> _Content revision data_:

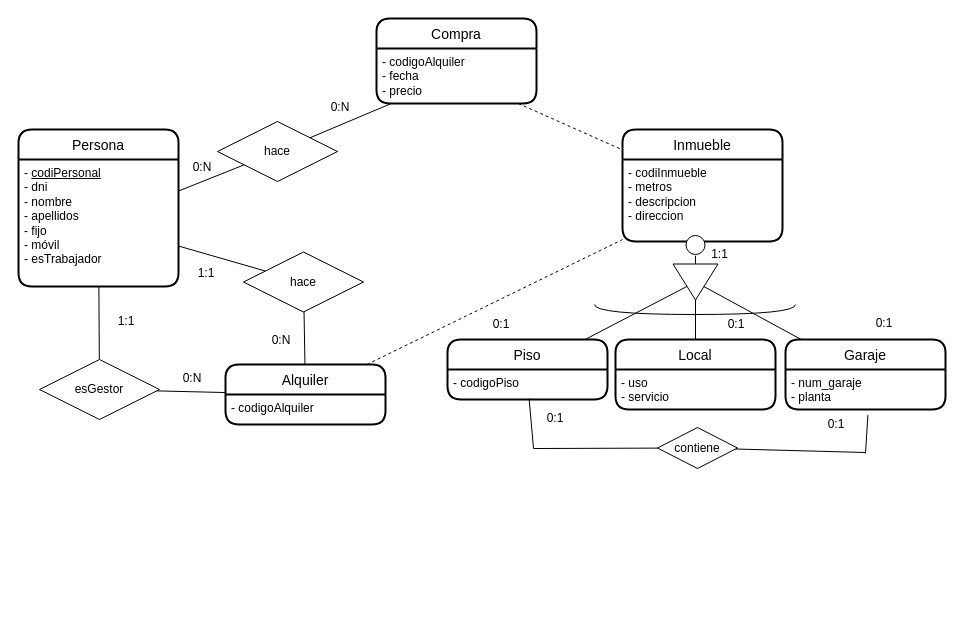
Before: ex18.drawio in JuanMarinG/TA12_MYSQL, a draw.io diagram. Source tidied: cells renumbered, new cells numbered last; positions are measured from the earlier drawing's top-left corner, leaving out a move shared by most shapes. Both pictures are drawn from the tidied source at 100%, with x=0, y=0 at pixel (18, 18).
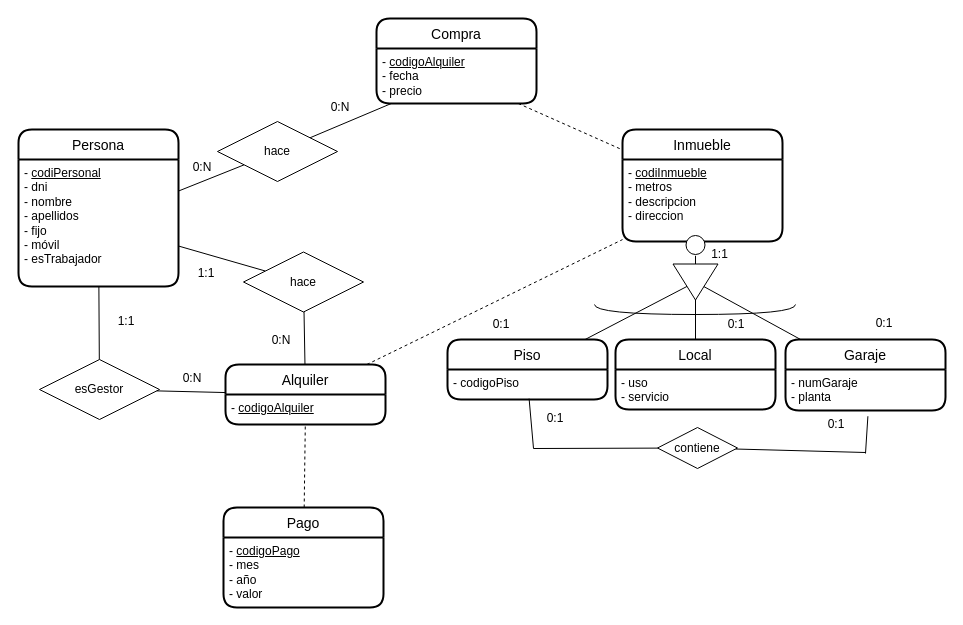
After the change.

Commit message:
entitat-relació fet

The change refers to these unchanged cells:
```xml
<mxCell id="5" value="Inmueble" style="swimlane;horizontal=1;startSize=30;rounded=1;fontSize=14;fontStyle=0;strokeWidth=2;shadow=0;align=center;fillStyle=auto;gradientColor=none;swimlaneFillColor=none;fillColor=default;sketch=0;glass=0;swimlaneLine=1;perimeterSpacing=0;" parent="1" vertex="1">
  <mxGeometry x="604" y="111" width="160" height="112" as="geometry" />
</mxCell>
<mxCell id="37" value="Alquiler" style="swimlane;horizontal=1;startSize=30;rounded=1;fontSize=14;fontStyle=0;strokeWidth=2;shadow=0;align=center;fillStyle=auto;gradientColor=none;swimlaneFillColor=none;fillColor=default;sketch=0;glass=0;swimlaneLine=1;perimeterSpacing=0;" parent="1" vertex="1">
  <mxGeometry x="207" y="346" width="160" height="60" as="geometry" />
</mxCell>
<mxCell id="39" value="Compra" style="swimlane;horizontal=1;startSize=30;rounded=1;fontSize=14;fontStyle=0;strokeWidth=2;shadow=0;align=center;fillStyle=auto;gradientColor=none;swimlaneFillColor=none;fillColor=default;sketch=0;glass=0;swimlaneLine=1;perimeterSpacing=0;" parent="1" vertex="1">
  <mxGeometry x="358" width="160" height="85" as="geometry" />
</mxCell>
```

Change to the diagram source:
```diff
@@
-    <mxCell id="6" value="&lt;div&gt;- codiInmueble&lt;/div&gt;&lt;div&gt;- metros&lt;/div&gt;&lt;div&gt;- descripcion&lt;br&gt;&lt;/div&gt;- direccion" style="text;html=1;align=left;verticalAlign=top;points=[];strokeColor=none;fillColor=none;spacingLeft=4;" parent="5" vertex="1">
+    <mxCell id="6" value="&lt;div&gt;- &lt;u&gt;codiInmueble&lt;/u&gt;&lt;/div&gt;&lt;div&gt;- metros&lt;/div&gt;&lt;div&gt;- descripcion&lt;br&gt;&lt;/div&gt;- direccion" style="text;html=1;align=left;verticalAlign=top;points=[];strokeColor=none;fillColor=none;spacingLeft=4;" parent="5" vertex="1">
       <mxGeometry y="30" width="160" height="82" as="geometry" />
     </mxCell>
@@
     <mxCell id="12" value="Garaje" style="swimlane;horizontal=1;startSize=30;rounded=1;fontSize=14;fontStyle=0;strokeWidth=2;shadow=0;align=center;fillStyle=auto;gradientColor=none;swimlaneFillColor=none;fillColor=default;sketch=0;glass=0;swimlaneLine=1;perimeterSpacing=0;" parent="1" vertex="1">
-      <mxGeometry x="767" y="321" width="160" height="70" as="geometry" />
+      <mxGeometry x="767" y="321" width="160" height="71" as="geometry" />
     </mxCell>
-    <mxCell id="13" value="- num_garaje&lt;br&gt;- planta" style="text;html=1;align=left;verticalAlign=top;points=[];strokeColor=none;fillColor=none;spacingLeft=4;" parent="12" vertex="1">
-      <mxGeometry y="30" width="160" height="40" as="geometry" />
+    <mxCell id="13" value="- numGaraje&lt;br&gt;- planta" style="text;html=1;align=left;verticalAlign=top;points=[];strokeColor=none;fillColor=none;spacingLeft=4;" parent="12" vertex="1">
+      <mxGeometry y="30" width="160" height="41" as="geometry" />
     </mxCell>
@@
-    <mxCell id="38" value="- codigoAlquiler" style="text;html=1;align=left;verticalAlign=top;points=[];strokeColor=none;fillColor=none;spacingLeft=4;" parent="37" vertex="1">
+    <mxCell id="38" value="- &lt;u&gt;codigoAlquiler&lt;/u&gt;" style="text;html=1;align=left;verticalAlign=top;points=[];strokeColor=none;fillColor=none;spacingLeft=4;" parent="37" vertex="1">
       <mxGeometry y="30" width="160" height="30" as="geometry" />
     </mxCell>
@@
-    <mxCell id="40" value="- codigoAlquiler&lt;br&gt;- fecha&lt;br&gt;- precio" style="text;html=1;align=left;verticalAlign=top;points=[];strokeColor=none;fillColor=none;spacingLeft=4;" parent="39" vertex="1">
+    <mxCell id="40" value="- &lt;u&gt;codigoAlquiler&lt;/u&gt;&lt;br&gt;- fecha&lt;br&gt;- precio" style="text;html=1;align=left;verticalAlign=top;points=[];strokeColor=none;fillColor=none;spacingLeft=4;" parent="39" vertex="1">
       <mxGeometry y="30" width="160" height="55" as="geometry" />
     </mxCell>
@@
+    <mxCell id="54" value="Pago" style="swimlane;horizontal=1;startSize=30;rounded=1;fontSize=14;fontStyle=0;strokeWidth=2;shadow=0;align=center;fillStyle=auto;gradientColor=none;swimlaneFillColor=none;fillColor=default;sketch=0;glass=0;swimlaneLine=1;perimeterSpacing=0;" parent="1" vertex="1">
+      <mxGeometry x="205" y="489" width="160" height="100" as="geometry" />
+    </mxCell>
+    <mxCell id="55" value="- &lt;u&gt;codigoPago&lt;/u&gt;&lt;br&gt;- mes&lt;br&gt;- año&lt;br&gt;- valor" style="text;html=1;align=left;verticalAlign=top;strokeColor=none;fillColor=none;spacingLeft=4;" parent="54" vertex="1">
+      <mxGeometry y="30" width="160" height="70" as="geometry" />
+    </mxCell>
+    <mxCell id="56" style="endArrow=none;html=1;rounded=0;dashed=1;" parent="1" edge="1" source="54" target="38">
+      <mxGeometry relative="1" as="geometry" />
+    </mxCell>
```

> _Task to complete_: Return one number, the count of lines in the records holding the word "source".

> _Completed task_: 3